● **WHAT TO DO**: Please restate the records that follow word for word, omitting any images.

● **DATA EXCERPTS**:
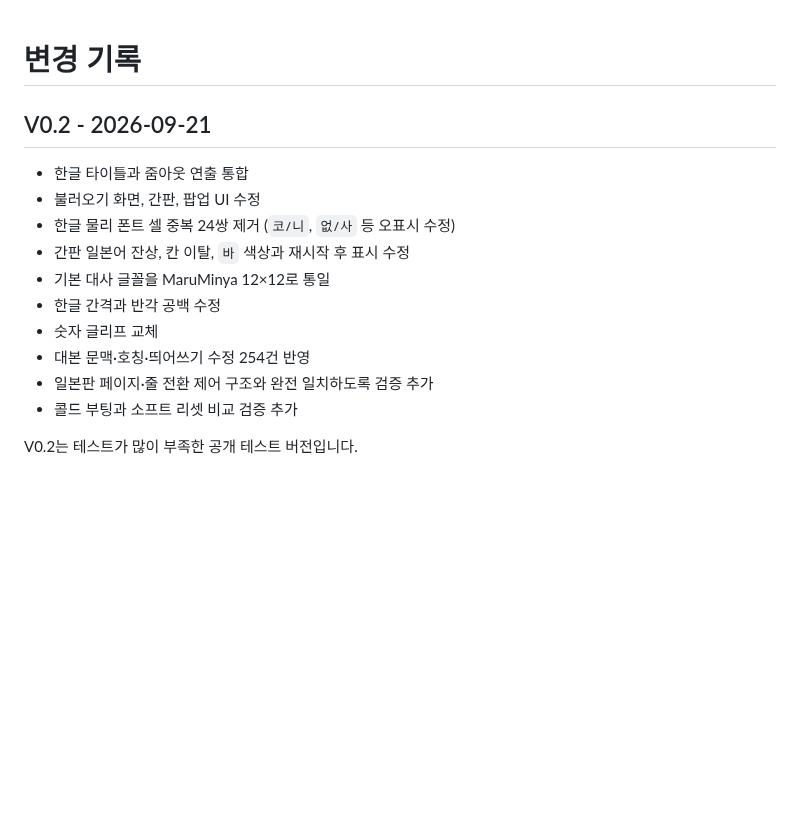
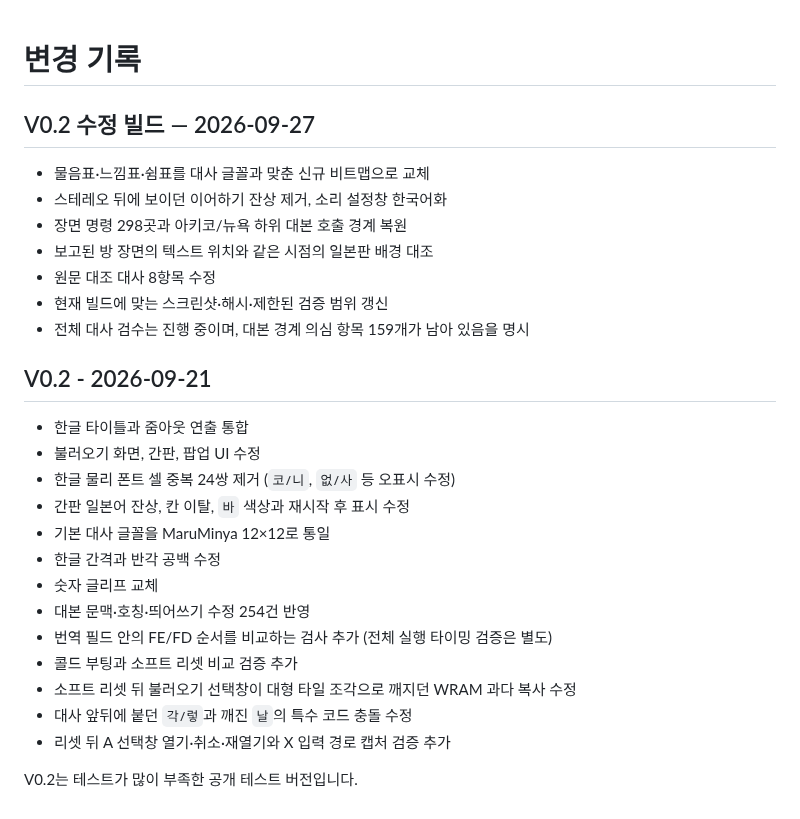
Before and after one commit to OldManCraveGuitars-bit/SFC-Kachou-Shima-Kousaku-Super-Business-Adventure-KR, a Markdown page: CHANGELOG.md, the part around the change. Drawn GitHub-style; blank space fills up the shorter version.

```diff
--- a/CHANGELOG.md
+++ b/CHANGELOG.md
@@ -1,4 +1,14 @@
 # 변경 기록
+
+## V0.2 수정 빌드 — 2026-09-27
+
+- 물음표·느낌표·쉼표를 대사 글꼴과 맞춘 신규 비트맵으로 교체
+- 스테레오 뒤에 보이던 이어하기 잔상 제거, 소리 설정창 한국어화
+- 장면 명령 298곳과 아키코/뉴욕 하위 대본 호출 경계 복원
+- 보고된 방 장면의 텍스트 위치와 같은 시점의 일본판 배경 대조
+- 원문 대조 대사 8항목 수정
+- 현재 빌드에 맞는 스크린샷·해시·제한된 검증 범위 갱신
+- 전체 대사 검수는 진행 중이며, 대본 경계 의심 항목 159개가 남아 있음을 명시
 
 ## V0.2 - 2026-09-21
 
@@ -10,7 +20,10 @@
 - 한글 간격과 반각 공백 수정
 - 숫자 글리프 교체
 - 대본 문맥·호칭·띄어쓰기 수정 254건 반영
-- 일본판 페이지·줄 전환 제어 구조와 완전 일치하도록 검증 추가
+- 번역 필드 안의 FE/FD 순서를 비교하는 검사 추가 (전체 실행 타이밍 검증은 별도)
 - 콜드 부팅과 소프트 리셋 비교 검증 추가
+- 소프트 리셋 뒤 불러오기 선택창이 대형 타일 조각으로 깨지던 WRAM 과다 복사 수정
+- 대사 앞뒤에 붙던 `각/렇`과 깨진 `날`의 특수 코드 충돌 수정
+- 리셋 뒤 A 선택창 열기·취소·재열기와 X 입력 경로 캡처 검증 추가
 
 V0.2는 테스트가 많이 부족한 공개 테스트 버전입니다.
```
Also changed, not shown: README.md (+50 -64 lines), screenshots/akiko-position.png (added), screenshots/dialogue-comma.png (added), screenshots/dialogue.png, screenshots/load-screen.png, screenshots/sound-popup.png (added), screenshots/title.png, 4 other files.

● **RESPONSE AREA**:
Before and after one commit to OldManCraveGuitars-bit/SFC-Kachou-Shima-Kousaku-Super-Business-Adventure-KR, a Markdown page: CHANGELOG.md, the part around the change. Drawn GitHub-style; blank space fills up the shorter version.

```diff
--- a/CHANGELOG.md
+++ b/CHANGELOG.md
@@ -1,4 +1,14 @@
 # 변경 기록
+
+## V0.2 수정 빌드 — 2026-09-27
+
+- 물음표·느낌표·쉼표를 대사 글꼴과 맞춘 신규 비트맵으로 교체
+- 스테레오 뒤에 보이던 이어하기 잔상 제거, 소리 설정창 한국어화
+- 장면 명령 298곳과 아키코/뉴욕 하위 대본 호출 경계 복원
+- 보고된 방 장면의 텍스트 위치와 같은 시점의 일본판 배경 대조
+- 원문 대조 대사 8항목 수정
+- 현재 빌드에 맞는 스크린샷·해시·제한된 검증 범위 갱신
+- 전체 대사 검수는 진행 중이며, 대본 경계 의심 항목 159개가 남아 있음을 명시
 
 ## V0.2 - 2026-09-21
 
@@ -10,7 +20,10 @@
 - 한글 간격과 반각 공백 수정
 - 숫자 글리프 교체
 - 대본 문맥·호칭·띄어쓰기 수정 254건 반영
-- 일본판 페이지·줄 전환 제어 구조와 완전 일치하도록 검증 추가
+- 번역 필드 안의 FE/FD 순서를 비교하는 검사 추가 (전체 실행 타이밍 검증은 별도)
 - 콜드 부팅과 소프트 리셋 비교 검증 추가
+- 소프트 리셋 뒤 불러오기 선택창이 대형 타일 조각으로 깨지던 WRAM 과다 복사 수정
+- 대사 앞뒤에 붙던 `각/렇`과 깨진 `날`의 특수 코드 충돌 수정
+- 리셋 뒤 A 선택창 열기·취소·재열기와 X 입력 경로 캡처 검증 추가
 
 V0.2는 테스트가 많이 부족한 공개 테스트 버전입니다.
```
Also changed, not shown: README.md (+50 -64 lines), screenshots/akiko-position.png (added), screenshots/dialogue-comma.png (added), screenshots/dialogue.png, screenshots/load-screen.png, screenshots/sound-popup.png (added), screenshots/title.png, 4 other files.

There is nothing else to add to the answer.